Instructions to follow: The answer must be every line from the entries below that contains "local".

Given records:
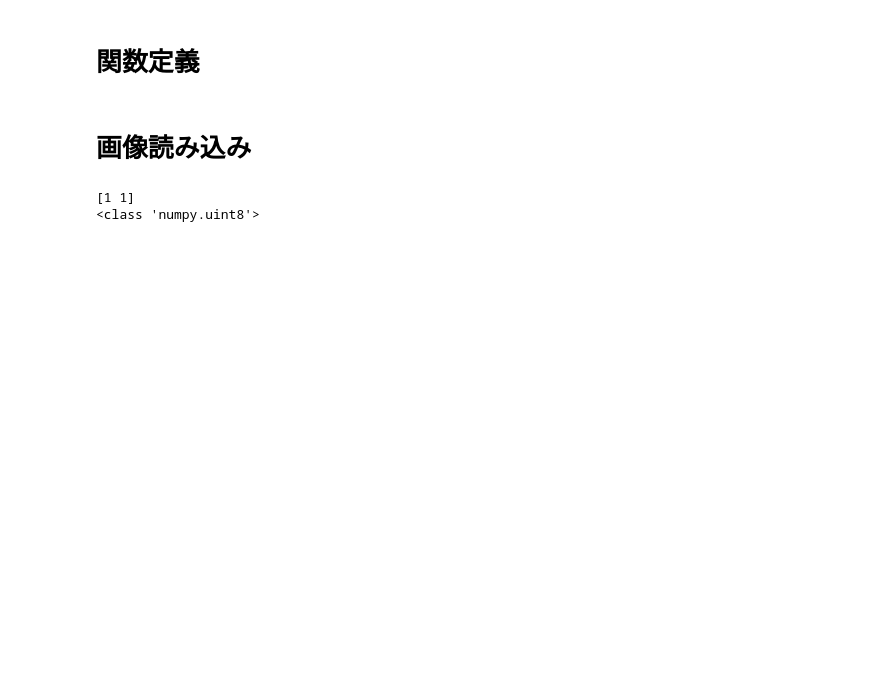
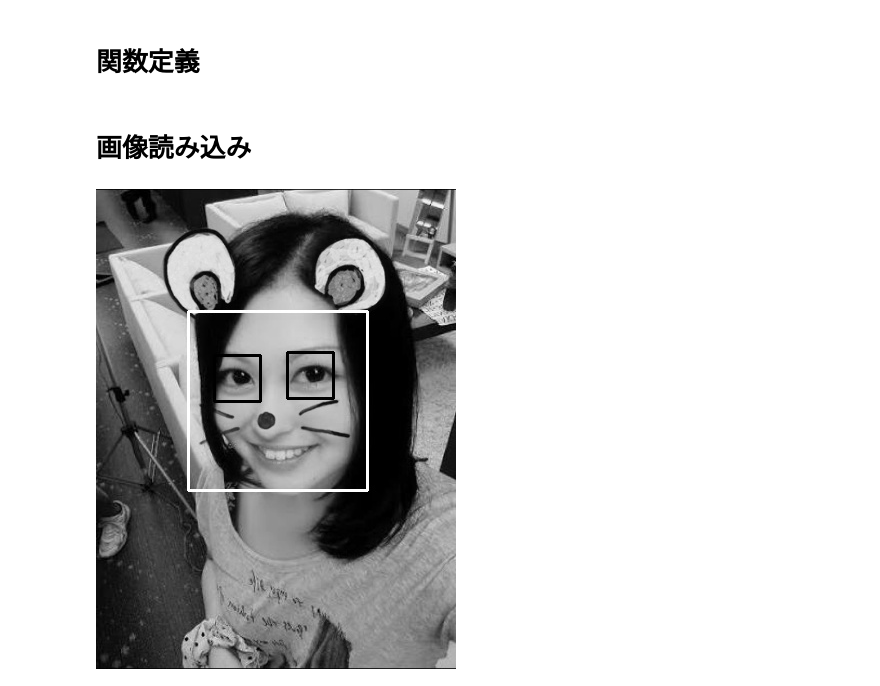
Before and after one commit to kinketsucom/Diff_Extraction, a Jupyter notebook: diff_extraction.ipynb, the cells around one changed output. Cells and saved outputs as stored; diff of their text form; code cells hidden in the pictures; blank space fills up the shorter version.

```diff
--- a/diff_extraction.ipynb
+++ b/diff_extraction.ipynb
@@ -84,13 +82,29 @@ diff_img = raw_img - proc_img
-# %%
-a = np.uint8([1,3])
-b = np.uint8([2,2])
-a = a.astype(int)
-b = b.astype(int)
-c = a - b
-c = abs(c)
-c = np.uint8(c)
-print(c)
-print(type(c[0]))
-# %% [output]
-[1 1]
-<class 'numpy.uint8'>
+# %%
+# display_cv_image(proc_img[0])
+face_cascade = cv2.CascadeClassifier('/usr/local/Cellar/opencv/3.3.0_3/share/OpenCV/haarcascades/haarcascade_frontalface_default.xml')
+eye_cascade = cv2.CascadeClassifier('/usr/local/Cellar/opencv/3.3.0_3/share/OpenCV/haarcascades/haarcascade_eye.xml')
+# 顔を検知
+
+img = proc_img[0]
+faces = face_cascade.detectMultiScale(img)
+
+for (x,y,w,h) in faces:
+    counter = 0
+    # 検知した顔を矩形で囲む
+#     cv2.rectangle(img,(x,y),(x+w,y+h),(255,0,0),2)
+    # 顔画像（グレースケール）
+    roi_gray = img[y:y+h, x:x+w]
+    # 顔ｇ増（カラースケール）
+    roi_color = img[y:y+h, x:x+w]
+    # 顔の中から目を検知
+    eyes = eye_cascade.detectMultiScale(roi_gray)
+    for (ex,ey,ew,eh) in eyes:
+        # 検知した目を矩形で囲む
+        counter +=1
+        if(counter>=3):
+            break
+        cv2.rectangle(roi_color,(ex,ey),(ex+ew,ey+eh),(0,255,0),2)
+
+display_cv_image(img)
+# %% [output]
+[figure, added]
```
Also changed, not shown: parts of 4 cells of this notebook.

Output for this task:
+face_cascade = cv2.CascadeClassifier('/usr/local/Cellar/opencv/3.3.0_3/share/OpenCV/haarcascades/haarcascade_frontalface_default.xml')
+eye_cascade = cv2.CascadeClassifier('/usr/local/Cellar/opencv/3.3.0_3/share/OpenCV/haarcascades/haarcascade_eye.xml')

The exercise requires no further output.